Your goal - Among the entries that follow, some lines contain the word "calc". Show all of them.

Front-end code change data -
┌──

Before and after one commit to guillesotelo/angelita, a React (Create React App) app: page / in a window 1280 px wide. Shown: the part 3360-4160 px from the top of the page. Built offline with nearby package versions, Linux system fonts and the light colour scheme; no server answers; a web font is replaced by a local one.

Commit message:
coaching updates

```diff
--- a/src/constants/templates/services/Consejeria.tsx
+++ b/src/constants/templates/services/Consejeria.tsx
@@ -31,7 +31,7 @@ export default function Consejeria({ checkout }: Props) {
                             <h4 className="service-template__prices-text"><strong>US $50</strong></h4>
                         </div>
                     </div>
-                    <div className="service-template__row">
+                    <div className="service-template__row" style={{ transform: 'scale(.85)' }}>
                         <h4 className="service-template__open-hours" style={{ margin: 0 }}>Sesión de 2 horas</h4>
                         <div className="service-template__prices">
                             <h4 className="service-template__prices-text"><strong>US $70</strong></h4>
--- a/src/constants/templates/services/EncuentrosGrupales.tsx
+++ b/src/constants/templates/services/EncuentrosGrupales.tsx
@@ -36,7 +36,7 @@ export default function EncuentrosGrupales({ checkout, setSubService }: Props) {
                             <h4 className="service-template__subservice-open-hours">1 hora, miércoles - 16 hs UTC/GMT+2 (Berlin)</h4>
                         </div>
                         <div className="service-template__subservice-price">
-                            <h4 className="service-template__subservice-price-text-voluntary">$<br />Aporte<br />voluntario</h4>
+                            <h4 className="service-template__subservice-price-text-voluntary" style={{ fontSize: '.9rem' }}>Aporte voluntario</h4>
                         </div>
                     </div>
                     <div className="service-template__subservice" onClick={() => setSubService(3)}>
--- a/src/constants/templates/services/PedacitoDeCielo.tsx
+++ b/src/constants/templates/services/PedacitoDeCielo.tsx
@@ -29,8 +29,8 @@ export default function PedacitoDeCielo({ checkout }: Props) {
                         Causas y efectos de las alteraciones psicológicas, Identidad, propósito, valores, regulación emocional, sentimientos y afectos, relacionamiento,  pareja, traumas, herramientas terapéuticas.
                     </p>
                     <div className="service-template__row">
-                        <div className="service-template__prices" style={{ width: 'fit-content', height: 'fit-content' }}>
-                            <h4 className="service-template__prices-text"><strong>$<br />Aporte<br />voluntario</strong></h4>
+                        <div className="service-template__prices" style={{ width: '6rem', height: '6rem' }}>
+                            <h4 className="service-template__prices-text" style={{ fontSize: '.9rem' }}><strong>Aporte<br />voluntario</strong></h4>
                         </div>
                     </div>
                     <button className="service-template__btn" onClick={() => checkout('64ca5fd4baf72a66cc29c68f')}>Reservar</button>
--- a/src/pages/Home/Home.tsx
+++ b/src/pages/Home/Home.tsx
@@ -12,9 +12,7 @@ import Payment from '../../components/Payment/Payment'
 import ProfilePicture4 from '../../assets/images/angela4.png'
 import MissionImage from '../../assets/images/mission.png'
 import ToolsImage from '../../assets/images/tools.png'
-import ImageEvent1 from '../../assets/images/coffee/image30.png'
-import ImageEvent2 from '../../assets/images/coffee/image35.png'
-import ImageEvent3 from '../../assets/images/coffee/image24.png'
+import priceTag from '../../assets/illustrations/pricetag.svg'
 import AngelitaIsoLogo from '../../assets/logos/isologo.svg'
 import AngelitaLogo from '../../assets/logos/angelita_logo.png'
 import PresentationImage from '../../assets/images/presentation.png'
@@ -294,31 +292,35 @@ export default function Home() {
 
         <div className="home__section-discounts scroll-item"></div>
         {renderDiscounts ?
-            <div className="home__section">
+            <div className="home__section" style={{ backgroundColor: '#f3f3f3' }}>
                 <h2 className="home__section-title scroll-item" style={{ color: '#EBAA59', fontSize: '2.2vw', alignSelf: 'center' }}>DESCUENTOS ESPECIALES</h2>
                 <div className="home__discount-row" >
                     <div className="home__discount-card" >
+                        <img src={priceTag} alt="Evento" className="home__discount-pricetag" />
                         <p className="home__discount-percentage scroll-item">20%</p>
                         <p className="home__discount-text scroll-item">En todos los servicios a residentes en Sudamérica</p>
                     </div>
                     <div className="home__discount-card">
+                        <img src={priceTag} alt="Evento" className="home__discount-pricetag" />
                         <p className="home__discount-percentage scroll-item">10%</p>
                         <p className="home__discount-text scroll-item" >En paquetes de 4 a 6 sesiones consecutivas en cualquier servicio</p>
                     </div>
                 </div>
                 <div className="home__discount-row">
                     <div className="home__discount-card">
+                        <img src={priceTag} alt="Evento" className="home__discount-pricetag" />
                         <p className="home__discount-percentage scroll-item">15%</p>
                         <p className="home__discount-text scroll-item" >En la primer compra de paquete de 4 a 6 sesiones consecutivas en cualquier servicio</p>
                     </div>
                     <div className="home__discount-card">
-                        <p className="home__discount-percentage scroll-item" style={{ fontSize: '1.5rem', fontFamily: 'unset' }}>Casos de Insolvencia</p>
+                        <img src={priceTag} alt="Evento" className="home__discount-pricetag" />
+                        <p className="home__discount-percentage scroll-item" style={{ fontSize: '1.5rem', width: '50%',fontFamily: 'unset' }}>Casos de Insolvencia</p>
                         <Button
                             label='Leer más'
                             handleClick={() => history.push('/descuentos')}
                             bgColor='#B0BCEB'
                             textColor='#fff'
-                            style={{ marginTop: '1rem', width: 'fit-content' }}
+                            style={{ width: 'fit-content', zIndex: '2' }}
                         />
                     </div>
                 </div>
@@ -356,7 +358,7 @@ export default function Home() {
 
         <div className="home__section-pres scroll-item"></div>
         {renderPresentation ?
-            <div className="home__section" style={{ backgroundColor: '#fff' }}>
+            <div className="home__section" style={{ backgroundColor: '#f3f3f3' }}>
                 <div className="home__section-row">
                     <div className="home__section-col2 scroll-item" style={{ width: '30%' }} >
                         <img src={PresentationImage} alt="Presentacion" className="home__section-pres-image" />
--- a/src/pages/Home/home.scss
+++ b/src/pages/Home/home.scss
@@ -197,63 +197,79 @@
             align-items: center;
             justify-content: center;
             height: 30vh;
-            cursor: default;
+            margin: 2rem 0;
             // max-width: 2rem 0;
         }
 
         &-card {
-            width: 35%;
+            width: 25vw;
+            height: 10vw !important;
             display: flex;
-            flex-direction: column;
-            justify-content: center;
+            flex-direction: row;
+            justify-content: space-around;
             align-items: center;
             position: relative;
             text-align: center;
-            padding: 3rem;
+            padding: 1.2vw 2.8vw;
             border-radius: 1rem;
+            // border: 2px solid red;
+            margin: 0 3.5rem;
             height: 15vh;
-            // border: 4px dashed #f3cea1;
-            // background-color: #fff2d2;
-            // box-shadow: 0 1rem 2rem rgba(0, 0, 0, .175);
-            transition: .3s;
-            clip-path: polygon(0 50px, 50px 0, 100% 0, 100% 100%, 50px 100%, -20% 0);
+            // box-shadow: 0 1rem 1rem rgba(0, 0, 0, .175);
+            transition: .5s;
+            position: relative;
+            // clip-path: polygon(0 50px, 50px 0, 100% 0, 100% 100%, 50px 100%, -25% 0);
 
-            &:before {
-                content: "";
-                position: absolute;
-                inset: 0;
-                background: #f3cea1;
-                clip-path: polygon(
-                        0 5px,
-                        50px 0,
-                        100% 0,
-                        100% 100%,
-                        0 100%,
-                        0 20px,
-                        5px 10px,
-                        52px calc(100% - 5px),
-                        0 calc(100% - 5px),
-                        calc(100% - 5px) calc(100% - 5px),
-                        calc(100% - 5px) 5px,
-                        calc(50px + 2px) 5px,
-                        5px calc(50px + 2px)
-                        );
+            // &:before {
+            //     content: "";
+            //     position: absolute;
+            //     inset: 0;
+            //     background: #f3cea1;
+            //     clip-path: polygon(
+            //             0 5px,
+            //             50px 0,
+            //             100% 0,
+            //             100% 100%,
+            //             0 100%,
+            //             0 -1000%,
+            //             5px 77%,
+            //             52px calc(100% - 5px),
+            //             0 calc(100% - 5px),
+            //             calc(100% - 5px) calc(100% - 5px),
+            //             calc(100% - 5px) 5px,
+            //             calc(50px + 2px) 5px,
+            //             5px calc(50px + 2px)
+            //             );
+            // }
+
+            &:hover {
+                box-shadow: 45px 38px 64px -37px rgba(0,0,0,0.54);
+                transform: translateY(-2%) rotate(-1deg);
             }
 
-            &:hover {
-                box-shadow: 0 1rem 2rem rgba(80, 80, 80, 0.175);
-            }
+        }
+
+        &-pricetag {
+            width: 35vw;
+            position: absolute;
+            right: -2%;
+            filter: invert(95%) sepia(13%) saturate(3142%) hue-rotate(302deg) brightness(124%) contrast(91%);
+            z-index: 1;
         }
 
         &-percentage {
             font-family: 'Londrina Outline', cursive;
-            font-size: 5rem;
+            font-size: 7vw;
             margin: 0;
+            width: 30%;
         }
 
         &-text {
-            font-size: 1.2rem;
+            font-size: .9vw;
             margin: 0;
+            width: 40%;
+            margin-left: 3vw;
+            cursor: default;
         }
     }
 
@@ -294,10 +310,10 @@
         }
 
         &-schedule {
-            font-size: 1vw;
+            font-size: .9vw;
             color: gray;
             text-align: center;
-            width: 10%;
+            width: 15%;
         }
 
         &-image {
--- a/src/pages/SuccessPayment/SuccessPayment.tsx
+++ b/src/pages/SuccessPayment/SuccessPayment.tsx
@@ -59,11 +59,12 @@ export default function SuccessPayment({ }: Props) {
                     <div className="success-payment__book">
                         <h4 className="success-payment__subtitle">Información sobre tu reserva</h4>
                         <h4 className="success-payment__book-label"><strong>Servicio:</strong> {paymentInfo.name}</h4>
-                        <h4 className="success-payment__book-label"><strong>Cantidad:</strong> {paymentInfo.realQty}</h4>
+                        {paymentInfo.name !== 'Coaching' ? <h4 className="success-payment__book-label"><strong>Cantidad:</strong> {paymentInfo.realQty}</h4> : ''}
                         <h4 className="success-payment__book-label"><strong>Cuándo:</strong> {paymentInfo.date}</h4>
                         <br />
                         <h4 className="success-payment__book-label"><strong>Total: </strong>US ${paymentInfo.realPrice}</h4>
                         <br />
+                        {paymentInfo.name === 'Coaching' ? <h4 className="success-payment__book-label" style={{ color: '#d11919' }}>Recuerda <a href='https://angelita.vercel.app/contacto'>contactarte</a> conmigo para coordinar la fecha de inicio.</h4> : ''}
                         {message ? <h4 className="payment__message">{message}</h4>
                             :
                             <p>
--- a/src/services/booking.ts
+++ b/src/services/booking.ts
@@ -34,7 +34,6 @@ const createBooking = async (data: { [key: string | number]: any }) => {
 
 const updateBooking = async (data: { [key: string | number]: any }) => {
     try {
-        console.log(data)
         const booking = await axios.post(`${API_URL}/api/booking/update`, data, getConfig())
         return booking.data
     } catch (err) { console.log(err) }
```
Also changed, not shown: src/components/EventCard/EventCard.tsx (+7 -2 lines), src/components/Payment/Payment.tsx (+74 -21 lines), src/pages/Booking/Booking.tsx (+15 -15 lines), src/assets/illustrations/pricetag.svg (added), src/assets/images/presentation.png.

└──

Response below -
-                        52px calc(100% - 5px),
-                        0 calc(100% - 5px),
-                        calc(100% - 5px) calc(100% - 5px),
-                        calc(100% - 5px) 5px,
-                        calc(50px + 2px) 5px,
-                        5px calc(50px + 2px)
+            //             52px calc(100% - 5px),
+            //             0 calc(100% - 5px),
+            //             calc(100% - 5px) calc(100% - 5px),
+            //             calc(100% - 5px) 5px,
+            //             calc(50px + 2px) 5px,
+            //             5px calc(50px + 2px)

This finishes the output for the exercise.